Black voters will play a key role in determining who will win the 2024 presidential election.

And while Black voters remain overwhelmingly Democratic and support President Joe Biden over former President Donald Trump, Biden's edge over Trump is changing.

A new poll shows Trump ahead of Biden in five crucial battleground states, one being Nevada, over discontent about the economy and the war in Gaza - especially among young, voters of color.

Rashawn Ray, senior fellow of governance studies with the Brookings Institution, said - contrary to a popular misconception - Black voters are not a monolith and do turn out to vote, with 2024 being no exception.

"Oftentimes they are choosing between the lesser of two evils, because we have an overly simplistic two-party system," said Ray, "and then the other part of this is, there are some people who rather stay at home rather than vote for someone who they don't think aligns with their particular politics and their cultural values."

Ray said the narrative that Black people don't vote is simply not true. Eligible Black voters stand out for higher turnout rates than their Latino and Asian counterparts, according to Pew Research Center.

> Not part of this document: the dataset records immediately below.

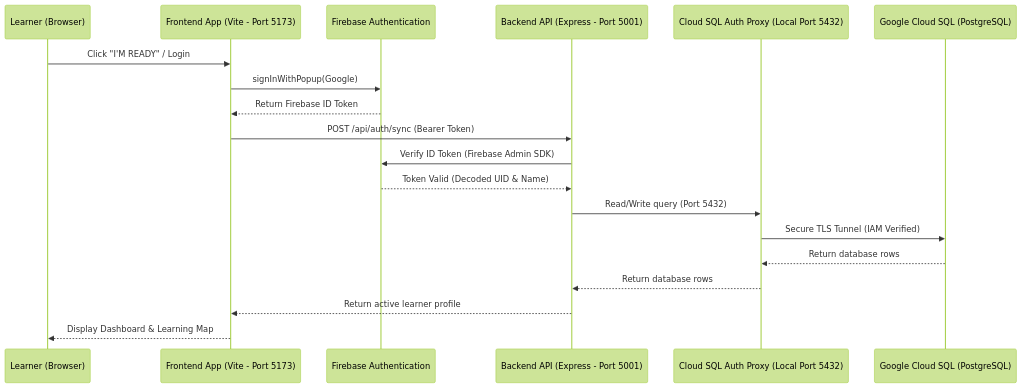
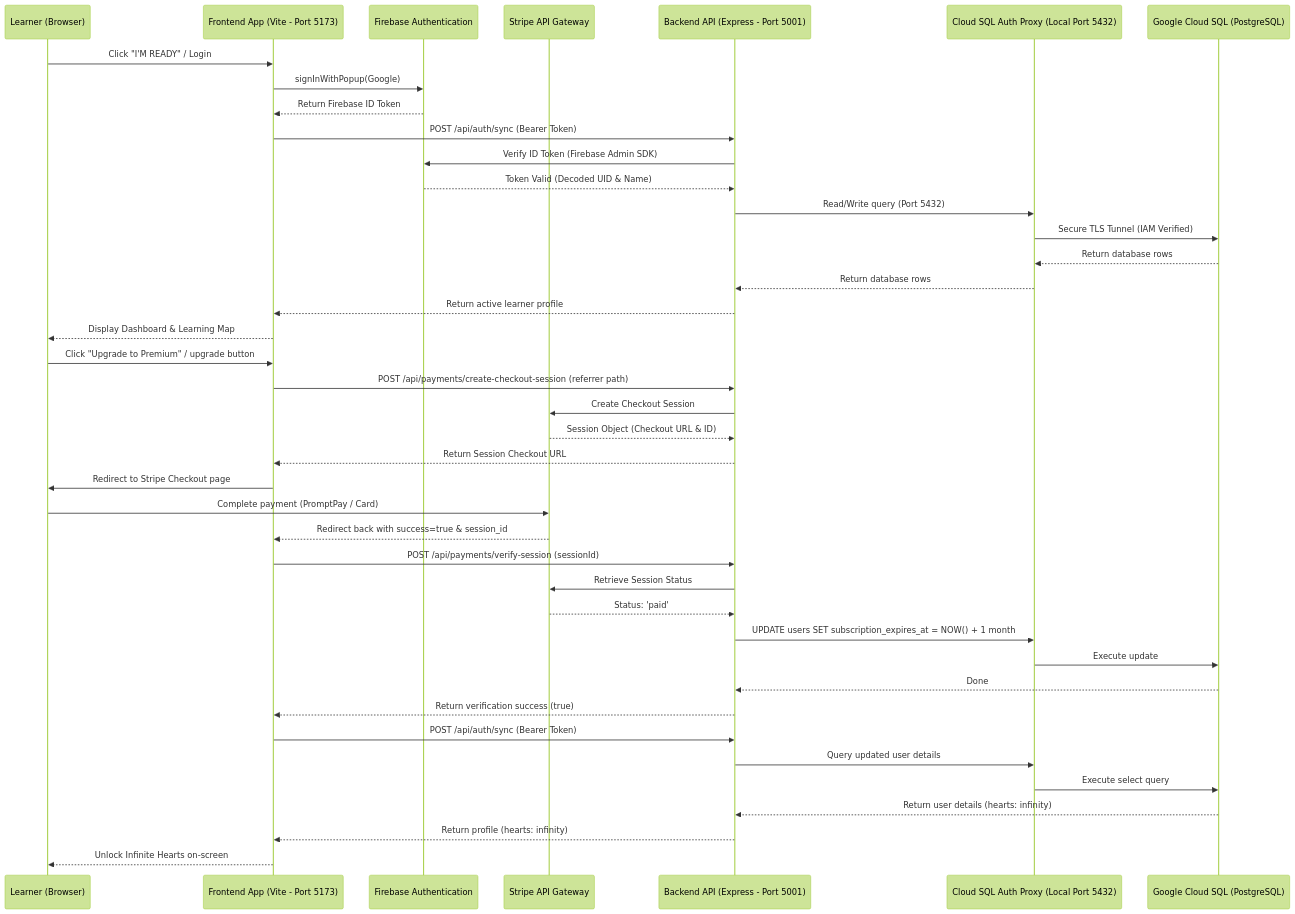
The second of 2 diagrams in README.md (kanokpolkulsri/gogram), drawn with Mermaid (forest theme) before and after one commit. The commit also changed other lines of this file and 1 other file, not shown here.

Commit message:
deploy: 2026-07-09 11:13:37

````diff
--- a/README.md
+++ b/README.md
@@ -115,25 +115,51 @@
 ```mermaid
 sequenceDiagram
     participant Learner as Learner (Browser)
     participant Front as Frontend App (Vite - Port 5173)
     participant Auth as Firebase Authentication
+    participant Stripe as Stripe API Gateway
     participant Back as Backend API (Express - Port 5001)
     participant Proxy as Cloud SQL Auth Proxy (Local Port 5432)
     participant DB as Google Cloud SQL (PostgreSQL)
 
     %% Authentication Flow
     Learner->>Front: Click "I'M READY" / Login
     Front->>Auth: signInWithPopup(Google)
     Auth-->>Front: Return Firebase ID Token
     Front->>Back: POST /api/auth/sync (Bearer Token)
     Back->>Auth: Verify ID Token (Firebase Admin SDK)
     Auth-->>Back: Token Valid (Decoded UID & Name)
-
-    %% Database Sync & Query Flow
     Back->>Proxy: Read/Write query (Port 5432)
     Proxy->>DB: Secure TLS Tunnel (IAM Verified)
     DB-->>Proxy: Return database rows
     Proxy-->>Back: Return database rows
     Back-->>Front: Return active learner profile
     Front-->>Learner: Display Dashboard & Learning Map
+
+    %% Stripe Checkout & Sync-Verification Lifecycle
+    Learner->>Front: Click "Upgrade to Premium" / upgrade button
+    Front->>Back: POST /api/payments/create-checkout-session (referrer path)
+    Back->>Stripe: Create Checkout Session
+    Stripe-->>Back: Session Object (Checkout URL & ID)
+    Back-->>Front: Return Session Checkout URL
+    Front->>Learner: Redirect to Stripe Checkout page
+    Learner->>Stripe: Complete payment (PromptPay / Card)
+    Stripe-->>Front: Redirect back with success=true & session_id
+
+    %% Synchronous Bypass verification
+    Front->>Back: POST /api/payments/verify-session (sessionId)
+    Back->>Stripe: Retrieve Session Status
+    Stripe-->>Back: Status: 'paid'
+    Back->>Proxy: UPDATE users SET subscription_expires_at = NOW() + 1 month
+    Proxy->>DB: Execute update
+    DB-->>Back: Done
+    Back-->>Front: Return verification success (true)
+
+    %% Profile sync download
+    Front->>Back: POST /api/auth/sync (Bearer Token)
+    Back->>Proxy: Query updated user details
+    Proxy->>DB: Execute select query
+    DB-->>Back: Return user details (hearts: infinity)
+    Back-->>Front: Return profile (hearts: infinity)
+    Front-->>Learner: Unlock Infinite Hearts on-screen
 ```
````
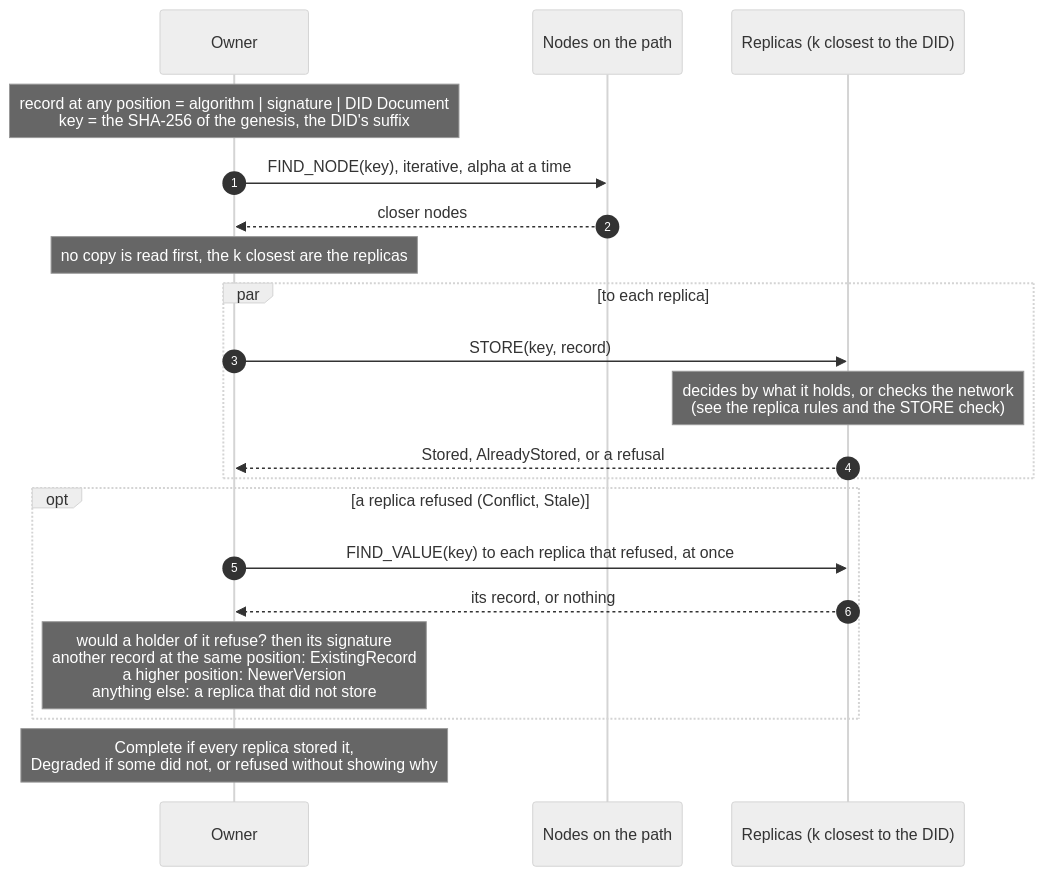
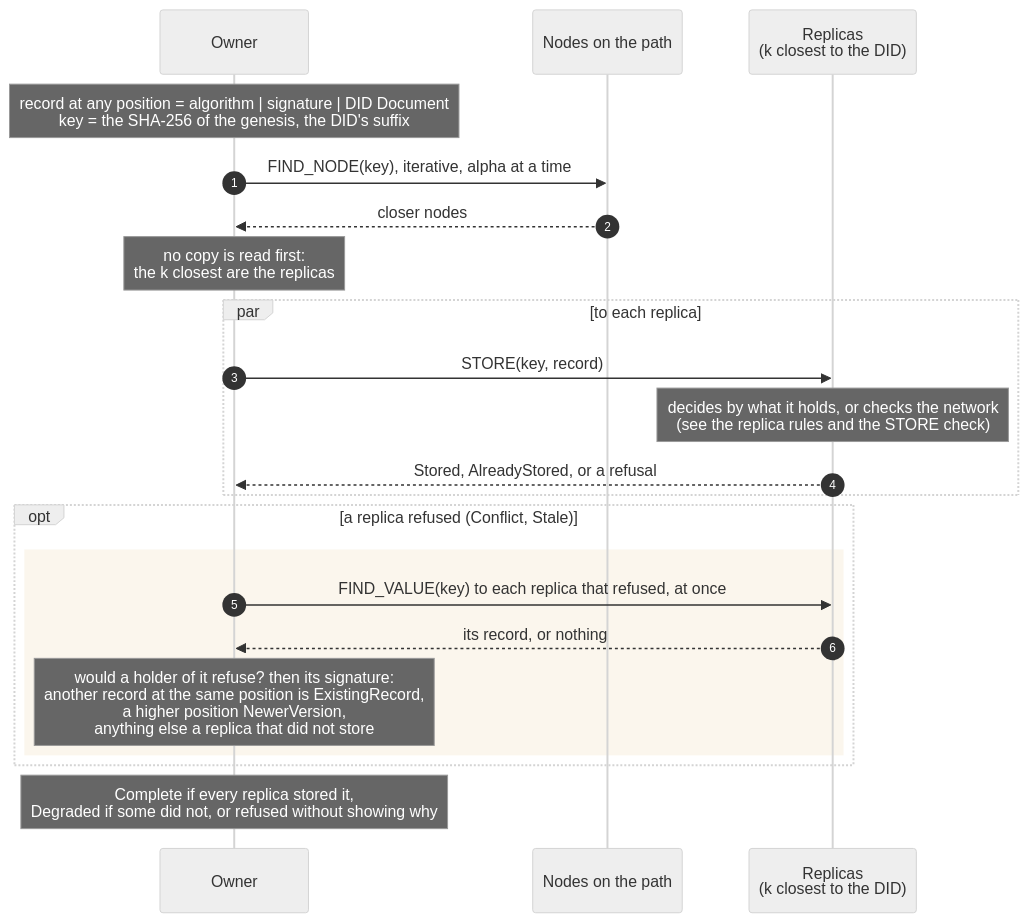
Before and after one commit to fratrung/auth-kademlia-rs: the diagram in docs/design/publish.mmd, drawn with Mermaid (neutral theme). The commit also changed 28 other files, not shown here.

```diff
--- a/docs/design/publish.mmd
+++ b/docs/design/publish.mmd
@@ -1,20 +1,22 @@
 sequenceDiagram
     autonumber
     participant O as Owner
     participant N as Nodes on the path
-    participant R as Replicas (k closest to the DID)
+    participant R as Replicas<br/>(k closest to the DID)
     Note over O: record at any position = algorithm | signature | DID Document<br/>key = the SHA-256 of the genesis, the DID's suffix
     O->>N: FIND_NODE(key), iterative, alpha at a time
     N-->>O: closer nodes
-    Note over O: no copy is read first, the k closest are the replicas
+    Note over O: no copy is read first:<br/>the k closest are the replicas
     par to each replica
         O->>R: STORE(key, record)
         Note over R: decides by what it holds, or checks the network<br/>(see the replica rules and the STORE check)
         R-->>O: Stored, AlreadyStored, or a refusal
     end
     opt a replica refused (Conflict, Stale)
+        rect rgba(201, 138, 27, 0.08)
         O->>R: FIND_VALUE(key) to each replica that refused, at once
         R-->>O: its record, or nothing
-        Note over O: would a holder of it refuse? then its signature<br/>another record at the same position: ExistingRecord<br/>a higher position: NewerVersion<br/>anything else: a replica that did not store
+        Note over O: would a holder of it refuse? then its signature:<br/>another record at the same position is ExistingRecord,<br/>a higher position NewerVersion,<br/>anything else a replica that did not store
+        end
     end
     Note over O: Complete if every replica stored it,<br/>Degraded if some did not, or refused without showing why
```
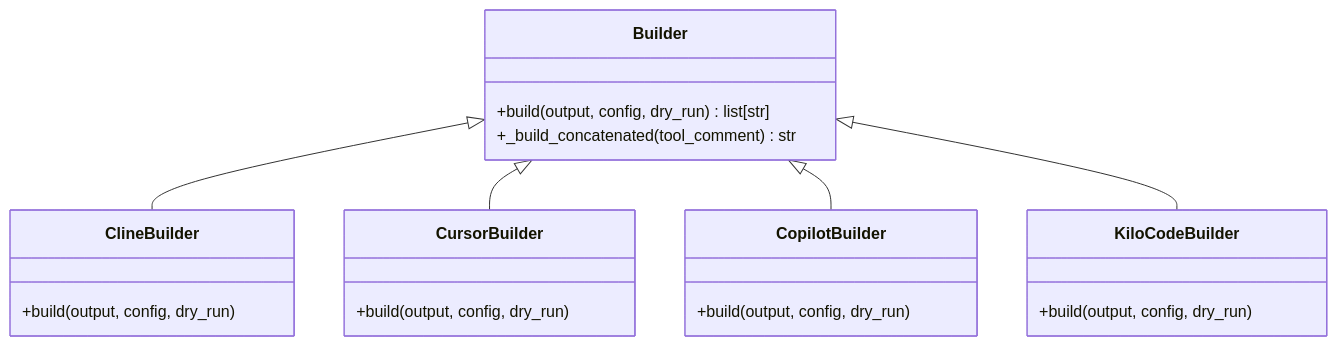
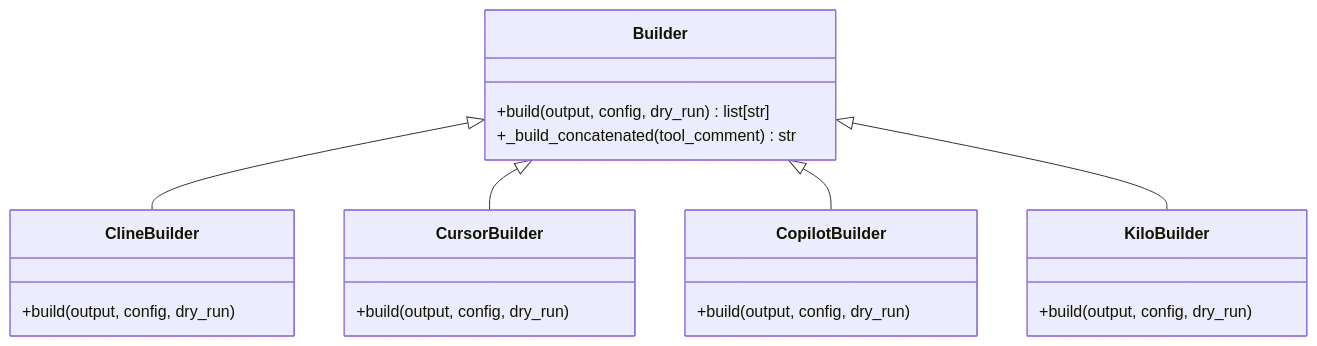
The fourth of 6 diagrams in promptosaurus/PROMPTOSAURUS.md (snoodleboot-io/prompticorn), drawn with Mermaid before and after one commit. The commit also changed other lines of this file and 234 other files, not shown here.

````diff
--- a/promptosaurus/PROMPTOSAURUS.md
+++ b/promptosaurus/PROMPTOSAURUS.md
@@ -121,28 +122,28 @@
 ```mermaid
 classDiagram
     class Builder {
         +build(output, config, dry_run) list[str]
         +_build_concatenated(tool_comment) str
     }
     
     class ClineBuilder {
         +build(output, config, dry_run)
     }
     
     class CursorBuilder {
         +build(output, config, dry_run)
     }
     
     class CopilotBuilder {
         +build(output, config, dry_run)
     }
     
-    class KiloCodeBuilder {
+    class KiloBuilder {
         +build(output, config, dry_run)
     }
     
     Builder <|-- ClineBuilder
     Builder <|-- CursorBuilder
     Builder <|-- CopilotBuilder
-    Builder <|-- KiloCodeBuilder
+    Builder <|-- KiloBuilder
 ```
````
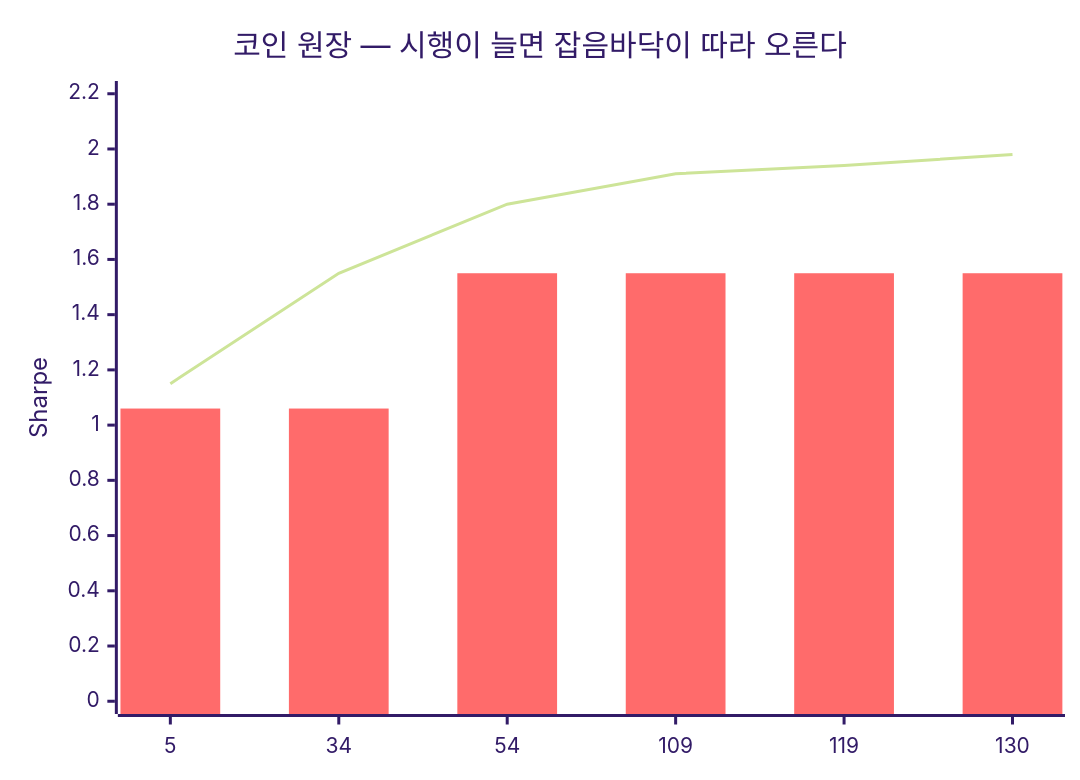
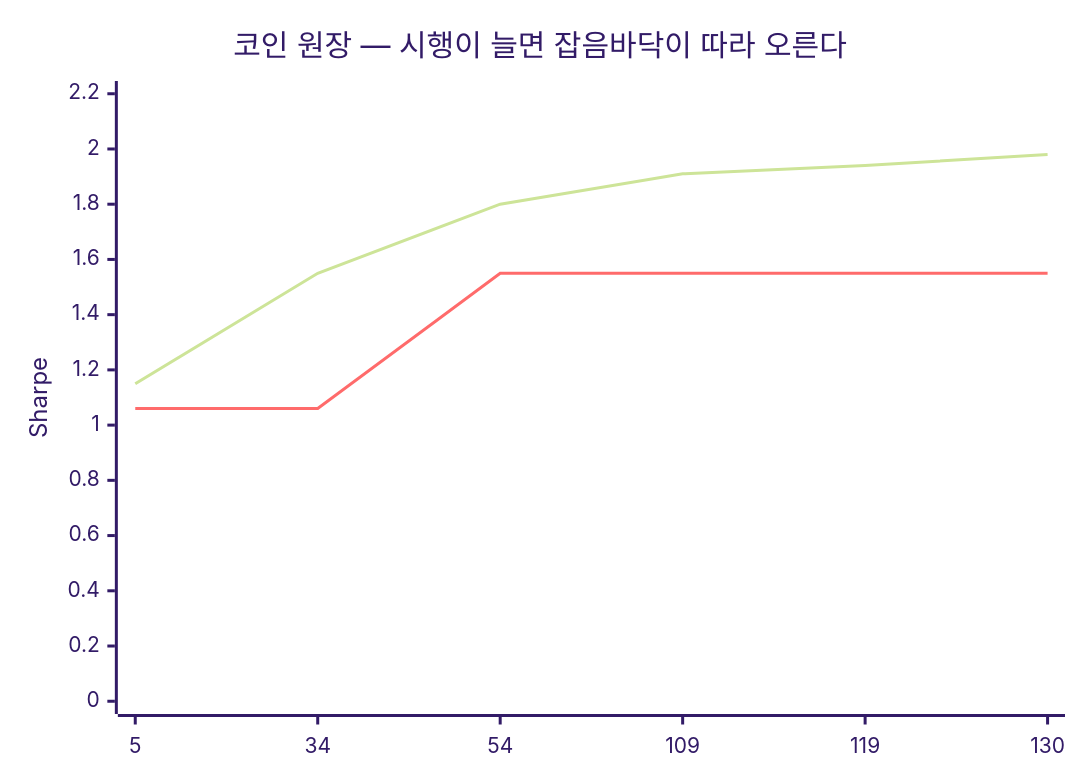
One commit to nohseongmin/stonks-atlas changed the second of 4 diagrams in README.md. Above: the diagram before and after it, drawn with Mermaid (forest theme). The commit also changed other lines of this file, not shown here.

First line of the commit message:
Docs: Mermaid 렌더 검증 후 수정

````diff
--- a/README.md
+++ b/README.md
@@ -56,8 +56,8 @@
 ```mermaid
 xychart-beta
     title "코인 원장 — 시행이 늘면 잡음바닥이 따라 오른다"
     x-axis ["5", "34", "54", "109", "119", "130"]
     y-axis "Sharpe" 0.0 --> 2.2
     line [1.15, 1.55, 1.80, 1.91, 1.94, 1.98]
-    bar [1.06, 1.06, 1.55, 1.55, 1.55, 1.55]
+    line [1.06, 1.06, 1.55, 1.55, 1.55, 1.55]
 ```
````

They also tend to be younger than voters overall, with about 60% of eligible Black voters being under the age of 50.

Project Director with the nonprofit Black Girls Vote, Ashley C.J. Daniels, describes Black women as a powerhouse behind Democratic Party wins, saying many have gotten politically engaged, especially since 2020.

But she added that researchers like her know there is what she calls an "enthusiasm gap" in the 2024 election.

"Looking at some of the data, you have numerous reasons why there is an enthusiasm gap," said Daniels. "You have some Black folks that are concerned about the ceasefire that is going in Gaza, and then you have some Black folks that are concerned about reproductive justice. You have others that are concerned about economics - so there is a variance."

Daniels said it is important politicians understand that the Black vote is more complex than was previously considered.

Black voters hold a range of ideologies, including conservative views that account for about 10% of Black voters consistently casting their ballots for Republican candidates.

Supporting for this reporting was provided by the Carnegie Corporation of New York.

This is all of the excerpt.